The work of Margi Geerlinks (1970, Kampen) is concerned with the ways humans create an identity for themselves, and the forces that seem to govern this process. She takes four of the Ten Commandments and digitally imprints them on children. She portrays the ageing process by commenting on the ways modern society tries to slow that same process down. The directness of these images may come across as quite blunt, but every visible detail is there to warn us not to jump to conclusions. The children may bear these condemning moral codes on their chests; their pose and actions display a very human insecurity.

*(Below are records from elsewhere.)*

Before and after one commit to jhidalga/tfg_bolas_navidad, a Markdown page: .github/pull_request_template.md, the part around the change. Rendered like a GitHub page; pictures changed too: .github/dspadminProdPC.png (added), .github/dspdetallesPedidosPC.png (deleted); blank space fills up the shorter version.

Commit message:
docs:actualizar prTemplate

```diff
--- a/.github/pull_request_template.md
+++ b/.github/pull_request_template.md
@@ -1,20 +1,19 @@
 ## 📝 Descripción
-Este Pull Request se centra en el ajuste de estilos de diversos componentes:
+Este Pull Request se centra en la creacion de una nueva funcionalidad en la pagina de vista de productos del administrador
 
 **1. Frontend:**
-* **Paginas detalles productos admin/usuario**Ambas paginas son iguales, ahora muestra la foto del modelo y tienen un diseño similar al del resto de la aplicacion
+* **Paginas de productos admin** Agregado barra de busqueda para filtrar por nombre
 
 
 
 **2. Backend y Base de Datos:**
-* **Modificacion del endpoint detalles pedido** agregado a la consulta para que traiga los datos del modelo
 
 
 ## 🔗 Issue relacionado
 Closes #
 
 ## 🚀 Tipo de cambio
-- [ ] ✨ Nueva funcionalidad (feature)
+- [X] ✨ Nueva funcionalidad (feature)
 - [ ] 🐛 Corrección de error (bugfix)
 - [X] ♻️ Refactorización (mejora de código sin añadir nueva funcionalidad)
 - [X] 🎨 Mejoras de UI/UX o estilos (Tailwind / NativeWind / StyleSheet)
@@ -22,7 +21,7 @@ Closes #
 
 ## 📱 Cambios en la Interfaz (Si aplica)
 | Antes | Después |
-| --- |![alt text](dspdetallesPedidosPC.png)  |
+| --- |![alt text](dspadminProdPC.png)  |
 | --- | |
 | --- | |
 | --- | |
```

Being deeply physical, Geerlinks’ art confronts us with the many things that literally mould our beings into shape. Displaying the effects of science, religion, morality and time, Geerlinks’ photographs are a timeless testament of the human condition. Using the body as a canvas, she tries to show both the current identity of the person photographed and the things that make her become someone else. She seems to categorize the different stages of a human life by representing them symbolically, but at the same time she makes us question the necessity of an age-divided society.www.margigeerlinks.com